***** Information given *****

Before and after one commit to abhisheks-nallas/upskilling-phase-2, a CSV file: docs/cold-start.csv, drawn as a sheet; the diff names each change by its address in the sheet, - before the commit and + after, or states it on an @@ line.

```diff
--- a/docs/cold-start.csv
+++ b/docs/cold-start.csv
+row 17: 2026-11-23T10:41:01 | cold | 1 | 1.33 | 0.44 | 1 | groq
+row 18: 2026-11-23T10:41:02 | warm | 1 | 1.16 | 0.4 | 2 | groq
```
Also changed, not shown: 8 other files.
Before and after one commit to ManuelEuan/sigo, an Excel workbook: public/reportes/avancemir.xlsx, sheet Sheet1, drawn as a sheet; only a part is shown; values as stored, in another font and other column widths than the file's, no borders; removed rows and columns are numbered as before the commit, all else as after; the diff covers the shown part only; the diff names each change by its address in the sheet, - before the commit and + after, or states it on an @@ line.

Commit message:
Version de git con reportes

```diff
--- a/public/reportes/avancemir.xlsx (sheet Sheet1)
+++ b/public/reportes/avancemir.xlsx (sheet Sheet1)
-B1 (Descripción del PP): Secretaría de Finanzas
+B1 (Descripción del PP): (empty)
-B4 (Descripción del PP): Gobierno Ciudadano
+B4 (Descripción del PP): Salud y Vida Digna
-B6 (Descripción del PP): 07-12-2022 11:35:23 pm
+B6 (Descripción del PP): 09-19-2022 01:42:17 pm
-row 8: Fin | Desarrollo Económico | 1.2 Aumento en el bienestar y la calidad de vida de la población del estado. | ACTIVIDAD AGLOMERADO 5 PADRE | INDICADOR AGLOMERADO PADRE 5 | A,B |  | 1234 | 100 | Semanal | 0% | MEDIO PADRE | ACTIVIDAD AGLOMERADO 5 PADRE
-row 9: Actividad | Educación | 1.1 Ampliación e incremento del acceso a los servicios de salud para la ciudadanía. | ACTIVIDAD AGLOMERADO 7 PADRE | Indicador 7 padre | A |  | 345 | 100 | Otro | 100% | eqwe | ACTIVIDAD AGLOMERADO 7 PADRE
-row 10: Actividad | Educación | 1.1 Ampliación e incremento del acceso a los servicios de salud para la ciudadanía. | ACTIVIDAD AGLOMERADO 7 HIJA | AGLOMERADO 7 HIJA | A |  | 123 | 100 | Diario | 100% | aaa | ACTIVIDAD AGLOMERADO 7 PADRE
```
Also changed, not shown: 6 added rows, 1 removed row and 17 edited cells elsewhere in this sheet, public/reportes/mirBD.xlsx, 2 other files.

*****

- [Task]:
If a line above holds the string "address", count it; give the final total as the only output.

- [Exercise solution]:
2